Country facts

  • Total population: 10.9 million
  • People displaced by conflict: 460,000
  • Rank in Human Development Index: 185 of 189

IRC response

  • Started working in Burundi: 1996

Crisis briefing

Burundi is a landlocked country in the Great Lakes region of Africa. The IRC has provided critical support in the country over the past two decades and continues to assist the most vulnerable today.

What is the situation in Burundi?

Following large-scale protests and an attempted coup in 2015, hundreds of thousands of Burundians fled the country to neighboring countries, including Tanzania, Democratic Republic of Congo, Uganda and Rwanda. These countries are hosting 344,000 Burundian refugees.

In recent years, more than 55,000 Burundians have chosen to come back to their home country on a voluntary basis and 116,000 more are expected to arrive in 2019. Returnees and host communities face a number of obstacles such as poor access to basic services and livelihood opportunities, especially in rural areas, and lack of civil status documents. These movements also exacerbate pressure on scarce resources available in communities and cause land disputes in particular.  

Currently, more than 72,000 people are living in five camps in east Burundi and in need of humanitarian assistance to survive. All told, 1.7 million Burundians are in need aid.

Cases of violence against women and girls remain underreported due to social and security constraints and continues to be a daily reality for the most vulnerable.

How does the IRC help in Burundi?

The IRC’s mission is to help people whose lives and livelihoods are shattered by conflict and disaster to survive, recover and gain control of their future. We first began assisting Burundians in 1996, providing lifesaving interventions and emergency assistance to refugees and internally displaced people. Over the years, we helped the country rebuild following civil war.

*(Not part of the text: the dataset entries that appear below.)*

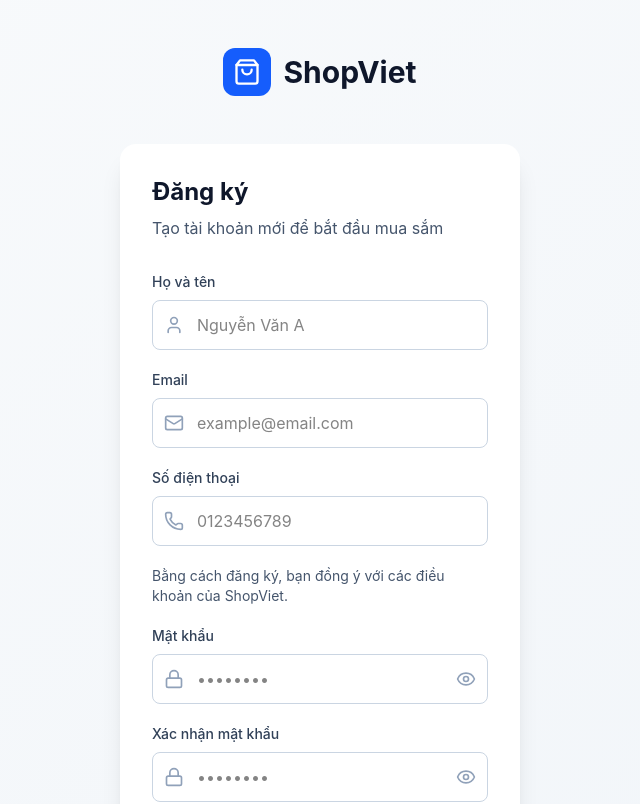
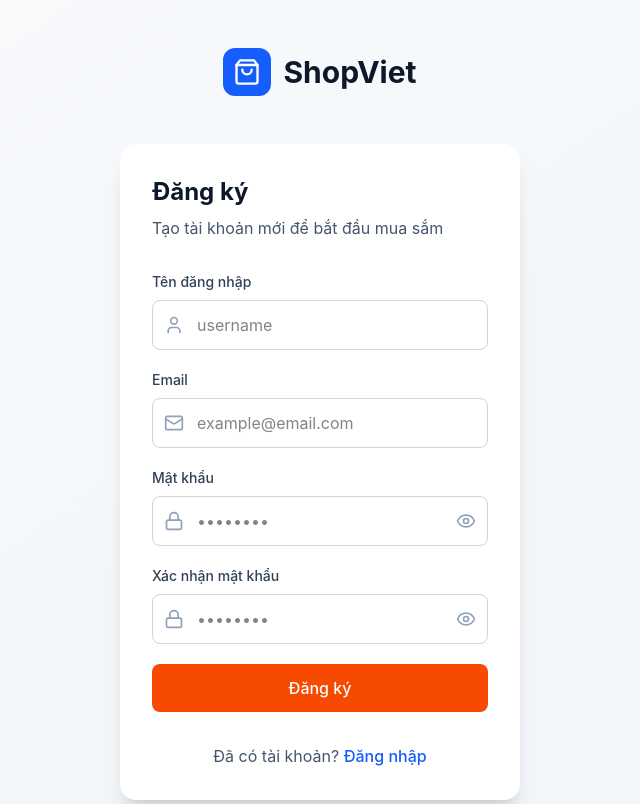
Before and after one commit to Munfond/E-Commerce-System, a React (Vite) app: page /register in a window 1280 px wide. Shown: the top 804 px of the page, without its empty margins (320-960 px from the left). Built offline with nearby package versions, Linux system fonts and the light colour scheme; no server answers.

Commit message:
Update login and register api

```diff
--- a/src/app/api/config.ts
+++ b/src/app/api/config.ts
@@ -1,9 +1,9 @@
 export const API_BASE_URL =
   (import.meta as unknown as { env?: Record<string, string | undefined> }).env?.VITE_API_BASE_URL ??
-  '';
+  'https://e-commerce-system-aq0y.onrender.com/api/v1/';
 
 export const USE_MOCK_API =
-  ((import.meta as unknown as { env?: Record<string, string | undefined> }).env?.VITE_USE_MOCK_API ?? 'true') ===
+  ((import.meta as unknown as { env?: Record<string, string | undefined> }).env?.VITE_USE_MOCK_API ?? 'false') ===
   'true';
 
 export const DEFAULT_TIMEOUT_MS = 20_000;
--- a/src/app/api/endpoints.ts
+++ b/src/app/api/endpoints.ts
@@ -1,12 +1,14 @@
 export const endpoints = {
   auth: {
-    login: '/auth/login',
-    me: '/auth/me',
+    login: 'auth/sessions',
+    register: 'auth/accounts',
+    verify: 'auth/verifications',
+    me: 'auth/me',
   },
   seller: {
-    products: '/seller/products',
-    orders: '/seller/orders',
-    inventory: '/seller/inventory',
-    profile: '/seller/profile',
+    products: 'seller/products',
+    orders: 'seller/orders',
+    inventory: 'seller/inventory',
+    profile: 'seller/profile',
   },
 } as const;
--- a/src/app/api/http.ts
+++ b/src/app/api/http.ts
@@ -28,7 +28,9 @@ export type HttpResponse<T> = {
 };
 
 function buildUrl(baseUrl: string, path: string, query?: RequestOptions['query']) {
-  const url = new URL(path, baseUrl || window.location.origin);
+  const normalizedBase = baseUrl ? (baseUrl.endsWith('/') ? baseUrl : `${baseUrl}/`) : window.location.origin;
+  const normalizedPath = path.startsWith('/') ? path.slice(1) : path;
+  const url = new URL(normalizedPath, normalizedBase);
   if (query) {
     for (const [k, v] of Object.entries(query)) {
       if (v === undefined || v === null) continue;
--- a/src/app/pages/Login.tsx
+++ b/src/app/pages/Login.tsx
@@ -5,6 +5,7 @@ import { Link, useLocation, useNavigate } from 'react-router';
 import { useAuth } from '../auth/AuthProvider';
 
 export default function Login() {
+  const [provider, setProvider] = useState('local');
   const [email, setEmail] = useState('');
   const [password, setPassword] = useState('');
   const [showPassword, setShowPassword] = useState(false);
@@ -20,7 +21,7 @@ export default function Login() {
     setError(null);
     try {
       await new Promise((resolve) => setTimeout(resolve, 600));
-      await auth.login({ email, password, roleHint: 'seller' });
+      await auth.login({ provider, email, password });
       const next = new URLSearchParams(location.search).get('next') || '/';
       navigate(next, { replace: true });
     } catch {
@@ -57,6 +58,21 @@ export default function Login() {
                 {error}
               </div>
             )}
+            <div>
+              <label htmlFor="provider" className="block text-sm font-medium text-slate-700 mb-2">
+                Loại tài khoản
+              </label>
+              <select
+                id="provider"
+                value={provider}
+                onChange={(e) => setProvider(e.target.value)}
+                className="w-full px-4 py-3 border border-slate-300 rounded-lg focus:ring-2 focus:ring-blue-500 focus:border-transparent outline-none transition-all bg-white"
+              >
+                <option value="local">Tài khoản cục bộ</option>
+                <option value="google">Google</option>
+                <option value="facebook">Facebook</option>
+              </select>
+            </div>
             <div>
               <label htmlFor="email" className="block text-sm font-medium text-slate-700 mb-2">
                 Email
--- a/src/app/pages/Register.tsx
+++ b/src/app/pages/Register.tsx
@@ -1,27 +1,101 @@
 import { useState } from 'react';
 import { motion } from 'motion/react';
-import { Mail, Lock, ShoppingBag, Eye, EyeOff, User, Phone } from 'lucide-react';
+import { Mail, Lock, ShoppingBag, Eye, EyeOff, User } from 'lucide-react';
 import { Link, useNavigate } from 'react-router';
+import { api } from '../api/client';
+import { endpoints } from '../api/endpoints';
+import { setAccessToken, setRole } from '../api/authStorage';
+import type { AuthUser } from '../auth/authTypes';
 
 export default function Register() {
   const [formData, setFormData] = useState({
-    name: '',
+    username: '',
     email: '',
-    phone: '',
     password: '',
     confirmPassword: '',
   });
   const [showPassword, setShowPassword] = useState(false);
   const [showConfirmPassword, setShowConfirmPassword] = useState(false);
+  const [otpCode, setOtpCode] = useState('');
+  const [stage, setStage] = useState<'register' | 'verify' | 'done'>('register');
   const [isLoading, setIsLoading] = useState(false);
+  const [serverMessage, setServerMessage] = useState<string | null>(null);
+  const [error, setError] = useState<string | null>(null);
   const navigate = useNavigate();
 
   const handleSubmit = async (e: React.FormEvent) => {
     e.preventDefault();
     setIsLoading(true);
-    await new Promise(resolve => setTimeout(resolve, 1500));
+    setError(null);
+    setServerMessage(null);
+
+    if (formData.password !== formData.confirmPassword) {
+      setError('Mật khẩu và xác nhận mật khẩu không khớp.');
       setIsLoading(false);
-    navigate('/login', { replace: true });
+      return;
+    }
+
+    try {
+      const res = await api.post<{ message: string; otpSent?: boolean }>(
+        endpoints.auth.register,
+        {
+          username: formData.username,
+          email: formData.email,
+          password: formData.password,
+        },
+        { auth: false }
+      );
+
+      setServerMessage(res.data.message || 'Tài khoản đã được tạo. OTP đã được gửi.');
+      setStage('verify');
+    } catch (err: unknown) {
+      setError(
+        err instanceof Error ? err.message : 'Lỗi kết nối tới server. Vui lòng thử lại.'
+      );
+    } finally {
+      setIsLoading(false);
+    }
+  };
+
+  const handleVerify = async (e: React.FormEvent) => {
+    e.preventDefault();
+    setIsLoading(true);
+    setError(null);
+    setServerMessage(null);
+
+    if (!otpCode.trim()) {
+      setError('Vui lòng nhập mã OTP.');
+      setIsLoading(false);
+      return;
+    }
+
+    try {
+      const res = await api.post<{ accessToken: string; user: AuthUser }>(
+        endpoints.auth.verify,
+        {
+          email: formData.email,
+          otpCode: otpCode.trim(),
+        },
+        { auth: false }
+      );
+
+      const token = res.data.accessToken;
+      const user = res.data.user;
+
+      setAccessToken(token);
+      setRole(user.role);
+      setServerMessage('Xác thực OTP thành công. Đang chuyển hướng...');
+
+      setTimeout(() => {
+        navigate('/seller', { replace: true });
+      }, 1000);
+    } catch (err: unknown) {
+      setError(
+        err instanceof Error ? err.message : 'Lỗi xác thực OTP. Vui lòng thử lại.'
+      );
+    } finally {
+      setIsLoading(false);
+    }
   };
 
   const handleChange = (e: React.ChangeEvent<HTMLInputElement>) => {
@@ -49,20 +123,33 @@ export default function Register() {
             <p className="text-slate-600">Tạo tài khoản mới để bắt đầu mua sắm</p>
           </div>
 
-          <form onSubmit={handleSubmit} className="space-y-5">
+          {stage !== 'done' ? (
+            <form onSubmit={stage === 'verify' ? handleVerify : handleSubmit} className="space-y-5">
+              {error && (
+                <div className="rounded-lg border border-rose-200 bg-rose-50 px-4 py-3 text-sm text-rose-700">
+                  {error}
+                </div>
+              )}
+              {serverMessage && (
+                <div className="rounded-lg border border-emerald-200 bg-emerald-50 px-4 py-3 text-sm text-emerald-700">
+                  {serverMessage}
+                </div>
+              )}
+              {stage === 'register' ? (
+                <>
                   <div>
-              <label htmlFor="name" className="block text-sm font-medium text-slate-700 mb-2">
-                Họ và tên
+                    <label htmlFor="username" className="block text-sm font-medium text-slate-700 mb-2">
+                      Tên đăng nhập
                     </label>
                     <div className="relative">
                       <User className="absolute left-3 top-1/2 -translate-y-1/2 size-5 text-slate-400" />
                       <input
-                  id="name"
-                  name="name"
+                        id="username"
+                        name="username"
                         type="text"
-                  value={formData.name}
+                        value={formData.username}
                         onChange={handleChange}
-                  placeholder="Nguyễn Văn A"
+                        placeholder="username"
                         required
                         className="w-full pl-11 pr-4 py-3 border border-slate-300 rounded-lg focus:ring-2 focus:ring-blue-500 focus:border-transparent outline-none transition-all"
                       />
@@ -85,31 +172,6 @@ export default function Register() {
                         required
                         className="w-full pl-11 pr-4 py-3 border border-slate-300 rounded-lg focus:ring-2 focus:ring-blue-500 focus:border-transparent outline-none transition-all"
                       />
-              </div>
-            </div>
-
-            <div>
-              <label htmlFor="phone" className="block text-sm font-medium text-slate-700 mb-2">
-                Số điện thoại
-              </label>
-              <div className="relative">
-                <Phone className="absolute left-3 top-1/2 -translate-y-1/2 size-5 text-slate-400" />
-                <input
-                  id="phone"
-                  name="phone"
-                  type="tel"
-                  value={formData.phone}
-                  onChange={handleChange}
-                  placeholder="0123456789"
-                  required
-                  className="w-full pl-11 pr-4 py-3 border border-slate-300 rounded-lg focus:ring-2 focus:ring-blue-500 focus:border-transparent outline-none transition-all"
-                />
-              </div>
-            </div>
-
-            <div>
-              <div className="text-sm text-slate-600">
-                Bằng cách đăng ký, bạn đồng ý với các điều khoản của ShopViet.
                     </div>
                   </div>
 
@@ -174,7 +236,66 @@ export default function Register() {
                   >
                     {isLoading ? 'Đang tạo tài khoản...' : 'Đăng ký'}
                   </motion.button>
+                </>
+              ) : (
+                <>
+                  <div className="text-sm text-slate-600">
+                    Mã OTP đã được gửi đến email <span className="font-semibold">{formData.email}</span>.
+                  </div>
+                  <div>
+                    <label htmlFor="otp" className="block text-sm font-medium text-slate-700 mb-2">
+                      Mã OTP
+                    </label>
+                    <input
+                      id="otp"
+                      name="otp"
+                      type="text"
+                      inputMode="numeric"
+                      value={otpCode}
+                      onChange={(e) => setOtpCode(e.target.value)}
+                      placeholder="Nhập mã OTP"
+                      required
+                      className="w-full pl-4 pr-4 py-3 border border-slate-300 rounded-lg focus:ring-2 focus:ring-blue-500 focus:border-transparent outline-none transition-all"
+                    />
+                  </div>
+                  <motion.button
+                    type="submit"
+                    disabled={isLoading}
+                    whileHover={{ scale: 1.01 }}
+                    whileTap={{ scale: 0.99 }}
+                    className="w-full bg-orange-600 text-white py-3 rounded-lg font-medium hover:bg-orange-700 transition-colors disabled:opacity-50 disabled:cursor-not-allowed"
+                  >
+                    {isLoading ? 'Đang xác thực OTP...' : 'Xác thực OTP'}
+                  </motion.button>
+                </>
+              )}
             </form>
+          ) : (
+            <div className="space-y-5">
+              {error && (
+                <div className="rounded-lg border border-rose-200 bg-rose-50 px-4 py-3 text-sm text-rose-700">
+                  {error}
+                </div>
+              )}
+              {serverMessage && (
+                <div className="rounded-lg border border-emerald-200 bg-emerald-50 px-4 py-3 text-sm text-emerald-700">
+                  {serverMessage}
+                </div>
+              )}
+              <div className="text-slate-700">
+                Đăng ký hoàn tất. Vui lòng đăng nhập để tiếp tục.
+              </div>
+              <motion.button
+                type="button"
+                onClick={() => navigate('/login')}
+                whileHover={{ scale: 1.01 }}
+                whileTap={{ scale: 0.99 }}
+                className="w-full bg-blue-600 text-white py-3 rounded-lg font-medium hover:bg-blue-700 transition-colors"
+              >
+                Đến trang đăng nhập
+              </motion.button>
+            </div>
+          )}
 
           <div className="mt-8 text-center">
             <p className="text-slate-600">
```
Also changed, not shown: src/app/api/mock/mockServer.ts (+85 -0 lines), src/app/auth/AuthProvider.tsx (+11 -18 lines), 1 other file (tests, documents, lock files or other folders). Lines whose indentation alone changed are shown as unchanged.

Now, the IRC aims to ensure durable reintegration of returning Burundian refugees and supporting host communities by:

  • providing cash assistance during emergencies in less than 48 hours;
  • providing vocational training for young people and the most vulnerable;
  • helping people develop startups by providing business and entrepreneurial skills training;
  • creating financial safety nets through village savings and credit associations (VSLAs);
  • rehabilitating infrastructure such as latrines, handwashing stations, water pumps and water collection systems in public places;
  • reuniting children who were separated from their families due to displacement and helping them transition back to school and family life;
  • deinstitutionalising children living in orphanages;
  • encouraging women’s empowerment and improving services for survivors of gender-based violence;
  • working with men and women on changing beliefs and attitudes that tolerate gender-based violence;
  • working to protect human rights and well-being of most vulnerable people like people with disabilities and increasing access to justice in communities;
  • building the capacity of local partners for more sustainability.


What still needs to be done?

Even with progress being made (half of people are in need of assistance compared to 2018), Burundi will likely remain a fragile state for some years to come.

We will continue to contribute toward creating a safe and protective environment for vulnerable communities, particularly women, girls and boys, through health, protection, livelihoods and education interventions. We will also work to narrow the gender gap between men and women, and boys and girls. We are working to achieve our goals in the following areas by 2020:


We ensure people are protected from communicable diseases related to poor water, sanitation and hygiene practices.


We will work to ensure women and girls, men and boys are safe at home and in their communities from both violence and natural disaster. Additionally, we will focus on combating child labour to get boys and girls back in the classroom.


Investing in education for Burundi’s children is crucial. The IRC plans to focus on children up to five to ensure they attain age-appropriate levels of literacy and numeracy, as well as social and emotional skills.

Economic wellbeing

The IRC will continue to focus on village savings and loan associations to bolster self-sufficiency. We will spearhead programs to increase food security and crosscut economic empowerment initiatives with women’s empowerment programming to narrow the gender gap for women and girls.

Download the IRC's Burundi strategy action plan to learn more about our program priorities until 2020.

Our impact

In 2015, the IRC and our partner organisations in Burundi provided:


People deserve to feel safe in their home. In Burundi, we’re working to combat violence against women and girls through gender-based violence prevention efforts.

men, women and children with gender-based violence prevention workshops in their communities.

Watch our video.


Everyone should have the means to meet basic needs as well as the opportunity to earn an income and build their assets.

people with membership to village savings and loans associations to bolster self-sufficiency and economic empowerment.

Read about economic wellbeing.


We’re investing in education to not only improve the lives of Burundi’s children, but the country’s future as a whole.

children under 5 with access to education programs to increase pre-literacy, pre-numeracy, and social and emotional skills.

Learn about our education work.